It went fine without a host, but it was also just kind of boring without a free agent to shake things up—not that I want to see Ellen deliver pizza or Jimmy Kimmel rush people across the street, but the things that make the Oscars a good awards show (brisk pacing, short and clever bits) are not necessarily the things that make the Oscars good television, which craves drama and error and friction. In that sense, the worst thing that could ever happen to the Oscars is for it to go well.
Things I remember from last night:
Willem Dafoe on the red carpet, looking for all the world like a fiftysomething lesbian woman. Bless her.
Ruth Carter, who accepted the award for Best Costume Design for Black Panther with gracious self-assurance, but also unconcealed irritation at just how long it had taken the Academy to recognize her work.
Chris Evans, helping Regina King up the steps of the stage like a Ken doll come to life, executing the only acceptable function to which a white man may be put: hot silence.
Viggo Mortensen, looking for all the world like a Danish Ralph Cifaretto. (In Green Book he played the man who in real life played Carmine Lupertazzi Sr. on The Sopranos.)

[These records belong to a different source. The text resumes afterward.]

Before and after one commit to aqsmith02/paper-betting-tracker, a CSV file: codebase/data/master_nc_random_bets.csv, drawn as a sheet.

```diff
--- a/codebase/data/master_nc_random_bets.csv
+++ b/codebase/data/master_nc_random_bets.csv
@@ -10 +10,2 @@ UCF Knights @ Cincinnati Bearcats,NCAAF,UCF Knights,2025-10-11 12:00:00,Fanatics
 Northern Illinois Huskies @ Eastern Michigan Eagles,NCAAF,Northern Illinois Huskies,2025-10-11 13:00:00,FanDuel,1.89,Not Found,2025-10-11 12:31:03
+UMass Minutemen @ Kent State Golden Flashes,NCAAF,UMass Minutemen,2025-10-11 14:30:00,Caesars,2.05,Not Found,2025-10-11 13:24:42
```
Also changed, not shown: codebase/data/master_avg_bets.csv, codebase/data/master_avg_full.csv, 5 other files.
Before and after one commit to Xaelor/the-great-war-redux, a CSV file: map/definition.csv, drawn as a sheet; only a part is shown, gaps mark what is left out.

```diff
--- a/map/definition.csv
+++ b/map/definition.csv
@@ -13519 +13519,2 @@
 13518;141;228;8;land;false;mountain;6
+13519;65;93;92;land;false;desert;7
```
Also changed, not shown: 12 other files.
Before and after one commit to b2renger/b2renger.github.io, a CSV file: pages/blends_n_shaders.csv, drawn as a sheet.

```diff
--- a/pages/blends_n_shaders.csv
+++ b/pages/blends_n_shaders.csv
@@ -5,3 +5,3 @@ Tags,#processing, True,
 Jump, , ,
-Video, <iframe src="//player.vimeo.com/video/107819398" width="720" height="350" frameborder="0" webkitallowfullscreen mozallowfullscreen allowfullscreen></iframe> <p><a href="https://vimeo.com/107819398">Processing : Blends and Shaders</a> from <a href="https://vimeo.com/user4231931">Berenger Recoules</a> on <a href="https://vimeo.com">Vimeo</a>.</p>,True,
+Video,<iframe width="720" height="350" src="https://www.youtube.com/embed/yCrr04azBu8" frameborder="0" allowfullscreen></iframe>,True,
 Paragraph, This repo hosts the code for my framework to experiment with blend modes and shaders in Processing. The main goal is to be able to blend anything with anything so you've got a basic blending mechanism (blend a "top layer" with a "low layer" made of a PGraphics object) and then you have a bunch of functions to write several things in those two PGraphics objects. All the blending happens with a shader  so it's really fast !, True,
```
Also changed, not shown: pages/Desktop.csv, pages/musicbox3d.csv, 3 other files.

Mahershala Ali, serving the same infinite dignity and poise that Green Book’s white director (proud penis-owner Peter Farrelly) had harnessed to make his racism slick and sentimental. “Look at his pants,” my girlfriend sighed, marveling at how finely tailored to his leg they were. If you leaned in to your screen, you could see that his black suit jacket was in fact covered in delicate paisley whorls, as if a tiny, sartorial emblem of the black dimensionality another director would have found in Don Shirley’s story had he only bothered to look.
Spider-Man: Into the Spiderverse, a gorgeous, wildly delightful film that makes an indisputable argument for the animation of all superhero movies and in all of whose multiple universes, one hopes, Green Book was never even nominated.
Lady Gaga and Bradley Cooper performing intercourse on each other instead of singing the former’s Oscar-winning anthem. (But actually, Bradley was super pitchy.)
Olivia Colman, who gave an adorable acceptance speech, babbling and crying and easily distracted, like a beautiful anxious bird. Coleman had brought a winsome childishness to Queen Anne in The Favourite, as monstrous as she also was; it turned out this was not far from her own self, not childish but childlike, full of awe and wonder and shock at the grandeur of the world’s being the world.
Rachel Weisz, plowing us all.
Julia Roberts, this time in classic long blonde hair, though it is a truth universally acknowledged that Julia Roberts can wear her hair any length and any color and you will believe that this is how her hair was always supposed to look. When her eyes found their way into that hallowed red envelope that held the Best Picture winner, why couldn’t she just lie?
The extremely white Green Book producers, standing floppily onstage like a colony of sea lions on an unfamiliar beach, thanking Viggo Mortensen and for some reason Carrie Fisher, who deserved better.
Awkwafina, extra quirky, asking an extra dandified John Mulaney, “Why are we still here?” In that moment she was all of us.